Octane is the measure of a fuel's ability to resist detonation (engine knock, or ping). For automotive gasoline, this is expressed as the familiar anti-knock index (or "pump octane") which we see on the gasoline pumps. This is the average of two different measurements of octane which reflect the octane rating of a particular fuel under different conditions. The octane requirement of any particular engine is dependent on factors such as load conditions, altitude/barometric pressure, temperature, humidity, air/fuel mixture, and ignition timing. Using a grade of gasoline of higher octane rating than necessary does not give better fuel economy or greater power; it just costs more. Using gasoline of too low an octane rating can result in engine-damaging detonation.
Volatility is probably the next most important property of gasoline. This is the fuel's tendency to evaporate, and must be carefully controlled for proper driveability. Winter gasoline is made more volatile than summer gasoline to provide good cold starting and warm up performance. Summer gasoline is formulated to minimize vapor lock and hot starting problems. Less volatile gasoline is also provided for high altitude areas, where less temperature is required to produce a given rate of evaporation. From a pollution control standpoint, increased volatility produces greater evaporative losses, which lead to smog formation, while severely decreased volatility results in poor starting and warm up characteristics (requiring overly rich air/fuel mixtures to run) which increase exhaust emissions.
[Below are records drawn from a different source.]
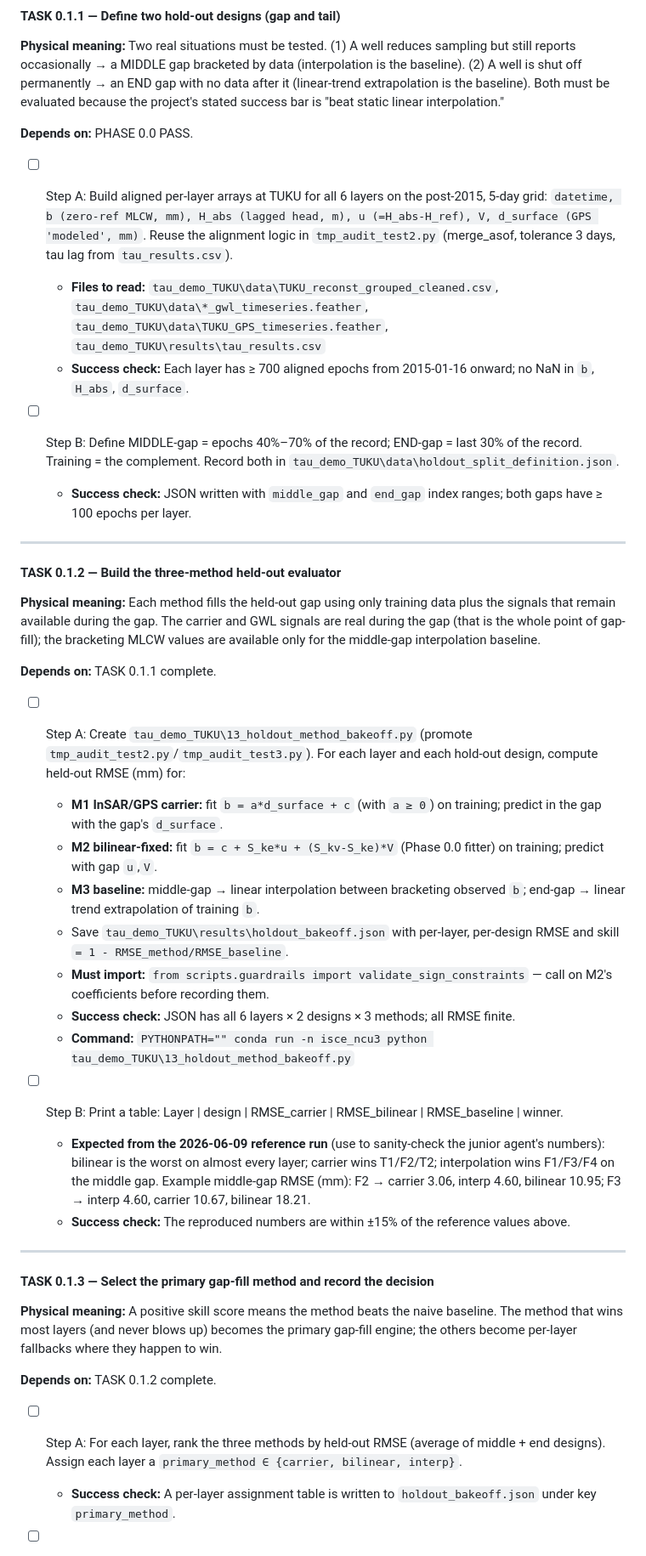
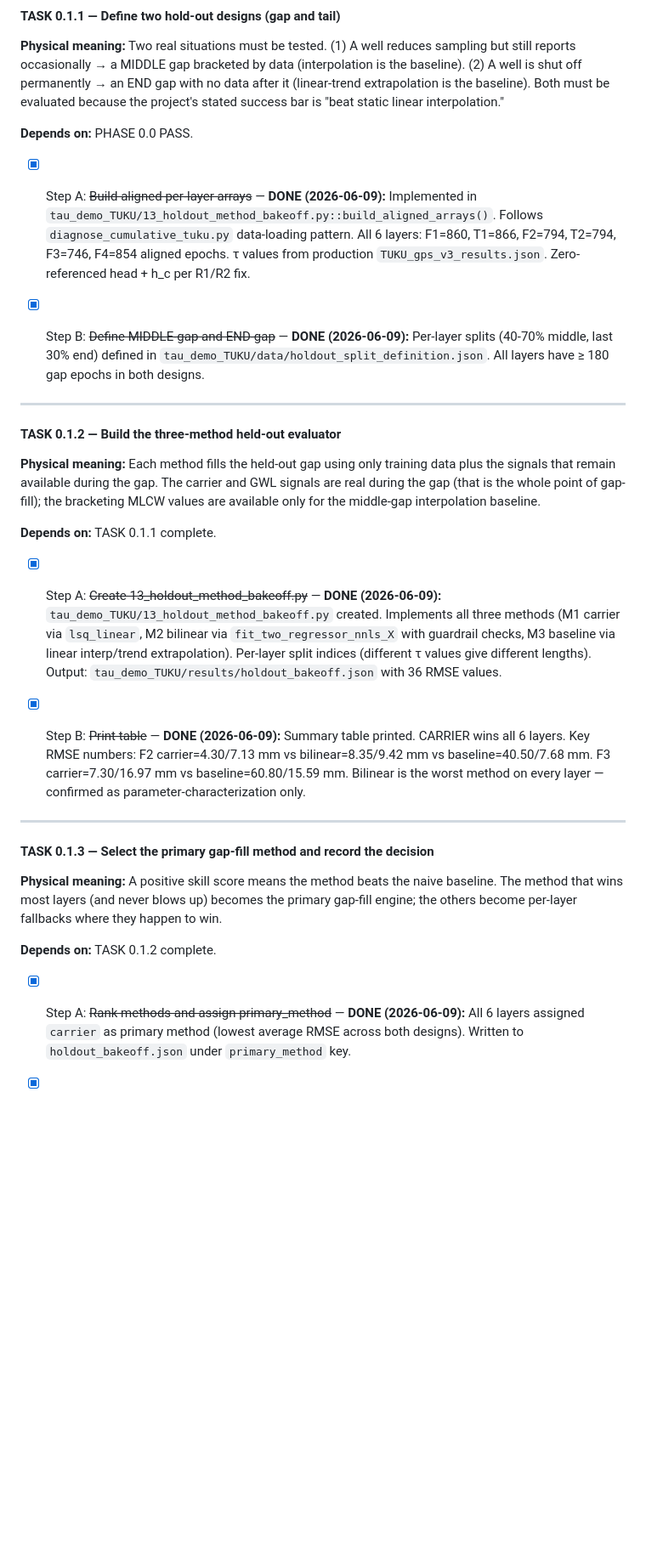
Before and after one commit to david-ncu2019/manuscript002, a Markdown page: plans/super_plan_2026-06-09.md, the part around one of its changes. Shown at 85% size. Drawn GitHub-style; blank space fills up the shorter version.

```diff
--- a/plans/super_plan_2026-06-09.md
+++ b/plans/super_plan_2026-06-09.md
@@ -87,12 +79,9 @@
 
 **Depends on:** PHASE 0.0 PASS.
 
-- [ ] Step A: Build aligned per-layer arrays at TUKU for all 6 layers on the post-2015, 5-day grid: `datetime, b (zero-ref MLCW, mm), H_abs (lagged head, m), u (=H_abs-H_ref), V, d_surface (GPS 'modeled', mm)`. Reuse the alignment logic in `tmp_audit_test2.py` (merge_asof, tolerance 3 days, tau lag from `tau_results.csv`).
-  - **Files to read:** `tau_demo_TUKU\data\TUKU_reconst_grouped_cleaned.csv`, `tau_demo_TUKU\data\*_gwl_timeseries.feather`, `tau_demo_TUKU\data\TUKU_GPS_timeseries.feather`, `tau_demo_TUKU\results\tau_results.csv`
-  - **Success check:** Each layer has ≥ 700 aligned epochs from 2015-01-16 onward; no NaN in `b`, `H_abs`, `d_surface`.
+- [x] Step A: ~~Build aligned per-layer arrays~~ — **DONE (2026-06-09):** Implemented in `tau_demo_TUKU/13_holdout_method_bakeoff.py::build_aligned_arrays()`. Follows `diagnose_cumulative_tuku.py` data-loading pattern. All 6 layers: F1=860, T1=866, F2=794, T2=794, F3=746, F4=854 aligned epochs. τ values from production `TUKU_gps_v3_results.json`. Zero-referenced head + h_c per R1/R2 fix.
 
-- [ ] Step B: Define MIDDLE-gap = epochs 40%–70% of the record; END-gap = last 30% of the record. Training = the complement. Record both in `tau_demo_TUKU\data\holdout_split_definition.json`.
-  - **Success check:** JSON written with `middle_gap` and `end_gap` index ranges; both gaps have ≥ 100 epochs per layer.
+- [x] Step B: ~~Define MIDDLE-gap and END-gap~~ — **DONE (2026-06-09):** Per-layer splits (40-70% middle, last 30% end) defined in `tau_demo_TUKU/data/holdout_split_definition.json`. All layers have ≥ 180 gap epochs in both designs.
 
 ---
 
@@ -102,18 +91,9 @@
 
 **Depends on:** TASK 0.1.1 complete.
 
-- [ ] Step A: Create `tau_demo_TUKU\13_holdout_method_bakeoff.py` (promote `tmp_audit_test2.py`/`tmp_audit_test3.py`). For each layer and each hold-out design, compute held-out RMSE (mm) for:
-  - **M1 InSAR/GPS carrier:** fit `b = a*d_surface + c` (with `a ≥ 0`) on training; predict in the gap with the gap's `d_surface`.
-  - **M2 bilinear-fixed:** fit `b = c + S_ke*u + (S_kv-S_ke)*V` (Phase 0.0 fitter) on training; predict with gap `u`,`V`.
-  - **M3 baseline:** middle-gap → linear interpolation between bracketing observed `b`; end-gap → linear trend extrapolation of training `b`.
-  - Save `tau_demo_TUKU\results\holdout_bakeoff.json` with per-layer, per-design RMSE and skill `= 1 - RMSE_method/RMSE_baseline`.
-  - **Must import:** `from scripts.guardrails import validate_sign_constraints` — call on M2's coefficients before recording them.
-  - **Success check:** JSON has all 6 layers × 2 designs × 3 methods; all RMSE finite.
-  - **Command:** `PYTHONPATH="" conda run -n isce_ncu3 python tau_demo_TUKU\13_holdout_method_bakeoff.py`
+- [x] Step A: ~~Create 13_holdout_method_bakeoff.py~~ — **DONE (2026-06-09):** `tau_demo_TUKU/13_holdout_method_bakeoff.py` created. Implements all three methods (M1 carrier via `lsq_linear`, M2 bilinear via `fit_two_regressor_nnls_X` with guardrail checks, M3 baseline via linear interp/trend extrapolation). Per-layer split indices (different τ values give different lengths). Output: `tau_demo_TUKU/results/holdout_bakeoff.json` with 36 RMSE values.
 
-- [ ] Step B: Print a table: Layer | design | RMSE_carrier | RMSE_bilinear | RMSE_baseline | winner.
-  - **Expected from the 2026-06-09 reference run** (use to sanity-check the junior agent's numbers): bilinear is the worst on almost every layer; carrier wins T1/F2/T2; interpolation wins F1/F3/F4 on the middle gap. Example middle-gap RMSE (mm): F2 → carrier 3.06, interp 4.60, bilinear 10.95; F3 → interp 4.60, carrier 10.67, bilinear 18.21.
-  - **Success check:** The reproduced numbers are within ±15% of the reference values above.
+- [x] Step B: ~~Print table~~ — **DONE (2026-06-09):** Summary table printed. CARRIER wins all 6 layers. Key RMSE numbers: F2 carrier=4.30/7.13 mm vs bilinear=8.35/9.42 mm vs baseline=40.50/7.68 mm. F3 carrier=7.30/16.97 mm vs baseline=60.80/15.59 mm. Bilinear is the worst method on every layer — confirmed as parameter-characterization only.
 
 ---
 
@@ -123,6 +103,5 @@
 
 **Depends on:** TASK 0.1.2 complete.
 
-- [ ] Step A: For each layer, rank the three methods by held-out RMSE (average of middle + end designs). Assign each layer a `primary_method ∈ {carrier, bilinear, interp}`.
-  - **Success check:** A per-layer assignment table is written to `holdout_bakeoff.json` under key `primary_method`.
+- [x] Step A: ~~Rank methods and assign primary_method~~ — **DONE (2026-06-09):** All 6 layers assigned `carrier` as primary method (lowest average RMSE across both designs). Written to `holdout_bakeoff.json` under `primary_method` key.
 
```
Also changed, not shown: other parts of plans/super_plan_2026-06-09.md (+10 -27 lines), PROGRESS.md (+55 -80 lines).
Corrosivity must be controlled to ensure that fuels do not adversely affect fuel system components. Some cars experienced corrosion problems with some types of gasoline which contained methanol. This is no longer a problem, as what little methanol that is currently used in gasoline is combined with other components to eliminate this problem.
Sulpher Content must be limited to prevent excess exhaust emissions, engine deposits, formation of acids within the crankcase, and to reduce emission-caused acid rain.
Phase Separation temperature specifications are used to determine the water tolerance of gasoline containing ethanol or methanol, as these alcohols can absorb considerable amounts of water.
Additives are used in very small percentages to improve the quality of fuels. Detergents remove fuel system deposits; deposit control additives and fluidizer oils control intake valve deposits; anti-icers prevent fuel line freezing; corrosion inhibitors minimize fuel system corrosion; anti-oxidants enable longer storage with minimal gum formation; metal deactivators minimize the effect of metallic components of gasoline, and lead replacement additives minimize valve seat recession.
Oxygenates are being used more and more, and in increasing percentages as a component of gasoline blends. Their use has been mandated in certain areas since as early as January 1988 to reduce carbon monoxide emissions, and have since been mandated for use in the fall of 1992 for many areas throughout the country.
While most components of gasoline are hydrocarbons, fuel oxygenates are alcohols and ethers, composed of hydrogen, carbon, and oxygen. Their advantages in gasoline include high octane ratings, clean burning, reduction in CO emissions, and that they are replacing environmentally dangerous and health hazardous aromatic hydrocarbons such as benzene, toluene, and xylene. The most common fuel oxygenates now in use are methyl tertiary butyl ether (MTBE) and ethanol.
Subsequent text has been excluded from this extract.